Stumbling through situations is a great teacher. I have tried hard to extract lessons from my experiences, including missteps and small victories. Now, with a bit more than two decades of historical perspective, I can begin to put my arms around the bigger picture of this profession–and reflect on what I wish I’d known when I started.
Dear Rhode Island, We’ve been in Rhode Island for a year now, and I thought it was time to write a quick letter to my new home state. So far, it’s been a wonderful experience. From the beaches of South County to Wright’s Dairy Farm — and so much in between — Rhode Island feels like a warm hug.
The chief executive should have skipped the meeting, but attended it, and a group is threatening to leak this information to a major local paper. I mentioned to the chief executive I expected a call from a reporter asking about the meeting; the chief executive was visibly upset. Pausing for a minute, the chief executive had an idea. I should tell the reporter the leaked information was false. “I didn’t attend the meeting” would be the line I was to deliver.
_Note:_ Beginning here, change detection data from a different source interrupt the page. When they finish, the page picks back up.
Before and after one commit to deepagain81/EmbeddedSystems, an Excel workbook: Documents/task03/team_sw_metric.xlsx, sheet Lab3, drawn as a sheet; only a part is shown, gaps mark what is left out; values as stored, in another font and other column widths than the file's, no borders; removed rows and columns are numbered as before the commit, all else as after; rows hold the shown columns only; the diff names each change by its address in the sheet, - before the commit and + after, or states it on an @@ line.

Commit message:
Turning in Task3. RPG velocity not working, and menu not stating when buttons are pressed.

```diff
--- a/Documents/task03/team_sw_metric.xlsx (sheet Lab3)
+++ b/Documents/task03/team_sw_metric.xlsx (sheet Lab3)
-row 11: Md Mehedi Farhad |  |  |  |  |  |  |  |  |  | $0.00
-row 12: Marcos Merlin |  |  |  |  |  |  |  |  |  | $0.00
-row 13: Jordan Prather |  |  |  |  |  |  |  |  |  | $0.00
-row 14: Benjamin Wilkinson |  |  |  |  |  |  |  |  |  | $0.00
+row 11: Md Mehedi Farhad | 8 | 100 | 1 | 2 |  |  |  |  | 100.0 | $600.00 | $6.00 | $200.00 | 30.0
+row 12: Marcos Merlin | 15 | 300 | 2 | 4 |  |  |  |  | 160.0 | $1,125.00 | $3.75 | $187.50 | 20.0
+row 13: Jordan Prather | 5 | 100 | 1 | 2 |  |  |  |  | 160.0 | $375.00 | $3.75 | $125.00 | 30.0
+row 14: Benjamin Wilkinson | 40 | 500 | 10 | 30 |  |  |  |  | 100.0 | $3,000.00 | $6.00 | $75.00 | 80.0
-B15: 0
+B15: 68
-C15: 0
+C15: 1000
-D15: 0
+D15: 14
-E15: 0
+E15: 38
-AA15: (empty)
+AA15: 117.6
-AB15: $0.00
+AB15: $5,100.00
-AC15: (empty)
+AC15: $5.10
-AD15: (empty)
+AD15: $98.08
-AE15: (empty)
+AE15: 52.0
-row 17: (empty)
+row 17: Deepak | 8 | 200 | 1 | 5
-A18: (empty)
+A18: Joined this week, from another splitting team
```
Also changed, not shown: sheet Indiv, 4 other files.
Recently, while searching for a file on my home computer, I stumbled upon a document entitled “Communicate on Purpose.” The title fascinated me, but I admit it rang no bells. Until I opened it.
Most organizations crave stability. They forecast budgets in one-year increments. They develop multiyear strategies. They invest in the long-term development of employees. But that stability can be threatened in an instant by events beyond their control — including the abrupt loss of their chief executive. It happens every day — from Fox News to aircraft carriers to the local PTA.